[Supplied data Boundary: Start]

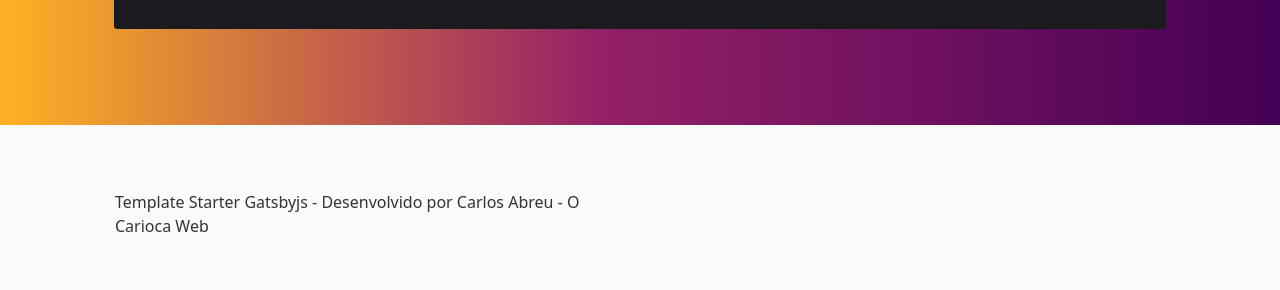
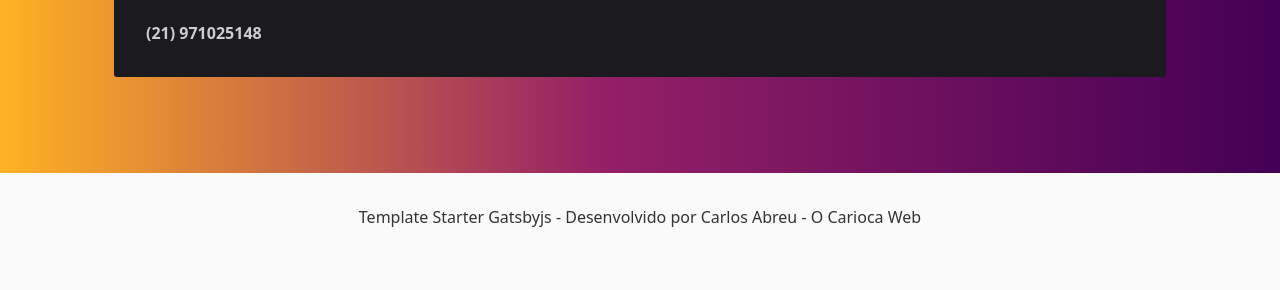
Before and after one commit to ocariocawebdesign/card-pessoal, a Gatsby site: page / in a window 1280 px wide. Shown: the part 869-1159 px from the top of the page. Built offline with nearby package versions, Linux system fonts and the light colour scheme; Gatsby itself is replaced by a stand-in of ours.

Commit message:
Novas alterações
footer

```diff
--- a/src/components/Content/index.js
+++ b/src/components/Content/index.js
@@ -34,6 +34,9 @@ const Content = () => (
                                           <p className="text-center">Desenvolvedor de Web sites Front-End | HTML5 / CSS3 / Bootstrap / Javascript / Wordpress. </p>
                                           <div id="container-instagram-feed">
                                           <InstagramFeed className="col-xs-12 col-sm-12 instagram-imgs" token={'IGQVJVb3BQanBHMGlxT3V0b2xhNzFSNVFKQThEa2JUSU15TzhKYzJ0Yy1oTlZARM2VyM0NyelY2UFBnbU9mSlhMeVNkYk1NVlJBTUJHTWE2MUFCMmt1NGZAFS2l4bEFOZAW15UU1yU1ZAJU25tNFNUX0psbgZDZD'}  counter="12"/>
+                                          <br/>
+                                          <strong>(21) 971025148 </strong>
+
                                           </div>
 
 
--- a/src/components/Footer/index.js
+++ b/src/components/Footer/index.js
@@ -8,22 +8,16 @@ const Footer = () => (
   <footer>
     <div className="container">
         <div className="row">
-          <div className="col-xs-12 col-sm-12 col-md-6 col-lg-6">
+          <div className="col-xs-12 col-sm-12 col-md-12 col-lg-12">
+          <p className="text-center">Template Starter Gatsbyjs - Desenvolvido por Carlos Abreu - O Carioca Web </p>
+
 
               <div id="box-footer-1">
 
-                  <p className="text-left">Template Starter Gatsbyjs - Desenvolvido por Carlos Abreu - O Carioca Web </p>
 
               </div>
         </div>
-      <div className="col-xs-12 col-sm-12 col-md-6 col-lg-6">
-              <div id="box-footer-2">
-              <h3 className="text-center"> </h3>
-              <div id="container-button">
-                  </div>
 
-              </div>
-      </div>
     </div>
     </div>
   </footer>
```
Also changed, not shown: 1 other file.
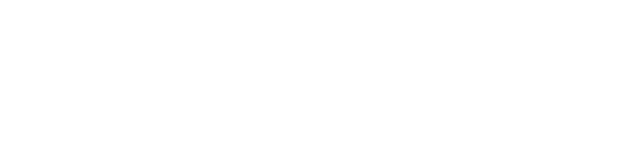
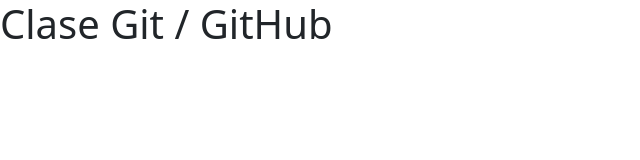
Before and after one commit to MarcelaCerda/git19, a plain HTML site: page index.htm in a window 1280 px wide. Shown: the whole page, without its empty margins (0-640 px from the left). Drawn offline with nearby package versions, Linux system fonts and the light colour scheme.

Commit message:
segundo commit

```diff
--- a/index.htm
+++ b/index.htm
@@ -3,25 +3,21 @@
 
 <head>
   <title>Title</title>
-  <!-- Required meta tags -->
   <meta charset="utf-8">
   <meta name="viewport" content="width=device-width, initial-scale=1, shrink-to-fit=no">
-
-  <!-- Bootstrap CSS v5.2.1 -->
   <link href="https://cdn.jsdelivr.net/npm/bootstrap@5.2.1/dist/css/bootstrap.min.css" rel="stylesheet"
     integrity="sha384-iYQeCzEYFbKjA/T2uDLTpkwGzCiq6soy8tYaI1GyVh/UjpbCx/TYkiZhlZB6+fzT" crossorigin="anonymous">
-
 </head>
 
 <body>
   <header>
-    <!-- place navbar here -->
+
   </header>
   <main>
 
   </main>
   <footer>
-    <!-- place footer here -->
+   <h1>Clase Git / GitHub</h1>
   </footer>
   <!-- Bootstrap JavaScript Libraries -->
   <script src="https://cdn.jsdelivr.net/npm/@popperjs/core@2.11.6/dist/umd/popper.min.js"
```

[Supplied data Boundary: End]

Your goal =>
All of the data is to be returned exactly, with no pictures included.

The answer =>
Before and after one commit to ocariocawebdesign/card-pessoal, a Gatsby site: page / in a window 1280 px wide. Shown: the part 869-1159 px from the top of the page. Built offline with nearby package versions, Linux system fonts and the light colour scheme; Gatsby itself is replaced by a stand-in of ours.

Commit message:
Novas alterações
footer

```diff
--- a/src/components/Content/index.js
+++ b/src/components/Content/index.js
@@ -34,6 +34,9 @@ const Content = () => (
                                           <p className="text-center">Desenvolvedor de Web sites Front-End | HTML5 / CSS3 / Bootstrap / Javascript / Wordpress. </p>
                                           <div id="container-instagram-feed">
                                           <InstagramFeed className="col-xs-12 col-sm-12 instagram-imgs" token={'IGQVJVb3BQanBHMGlxT3V0b2xhNzFSNVFKQThEa2JUSU15TzhKYzJ0Yy1oTlZARM2VyM0NyelY2UFBnbU9mSlhMeVNkYk1NVlJBTUJHTWE2MUFCMmt1NGZAFS2l4bEFOZAW15UU1yU1ZAJU25tNFNUX0psbgZDZD'}  counter="12"/>
+                                          <br/>
+                                          <strong>(21) 971025148 </strong>
+
                                           </div>
 
 
--- a/src/components/Footer/index.js
+++ b/src/components/Footer/index.js
@@ -8,22 +8,16 @@ const Footer = () => (
   <footer>
     <div className="container">
         <div className="row">
-          <div className="col-xs-12 col-sm-12 col-md-6 col-lg-6">
+          <div className="col-xs-12 col-sm-12 col-md-12 col-lg-12">
+          <p className="text-center">Template Starter Gatsbyjs - Desenvolvido por Carlos Abreu - O Carioca Web </p>
+
 
               <div id="box-footer-1">
 
-                  <p className="text-left">Template Starter Gatsbyjs - Desenvolvido por Carlos Abreu - O Carioca Web </p>
 
               </div>
         </div>
-      <div className="col-xs-12 col-sm-12 col-md-6 col-lg-6">
-              <div id="box-footer-2">
-              <h3 className="text-center"> </h3>
-              <div id="container-button">
-                  </div>
 
-              </div>
-      </div>
     </div>
     </div>
   </footer>
```
Also changed, not shown: 1 other file.
Before and after one commit to MarcelaCerda/git19, a plain HTML site: page index.htm in a window 1280 px wide. Shown: the whole page, without its empty margins (0-640 px from the left). Drawn offline with nearby package versions, Linux system fonts and the light colour scheme.

Commit message:
segundo commit

```diff
--- a/index.htm
+++ b/index.htm
@@ -3,25 +3,21 @@
 
 <head>
   <title>Title</title>
-  <!-- Required meta tags -->
   <meta charset="utf-8">
   <meta name="viewport" content="width=device-width, initial-scale=1, shrink-to-fit=no">
-
-  <!-- Bootstrap CSS v5.2.1 -->
   <link href="https://cdn.jsdelivr.net/npm/bootstrap@5.2.1/dist/css/bootstrap.min.css" rel="stylesheet"
     integrity="sha384-iYQeCzEYFbKjA/T2uDLTpkwGzCiq6soy8tYaI1GyVh/UjpbCx/TYkiZhlZB6+fzT" crossorigin="anonymous">
-
 </head>
 
 <body>
   <header>
-    <!-- place navbar here -->
+
   </header>
   <main>
 
   </main>
   <footer>
-    <!-- place footer here -->
+   <h1>Clase Git / GitHub</h1>
   </footer>
   <!-- Bootstrap JavaScript Libraries -->
   <script src="https://cdn.jsdelivr.net/npm/@popperjs/core@2.11.6/dist/umd/popper.min.js"
```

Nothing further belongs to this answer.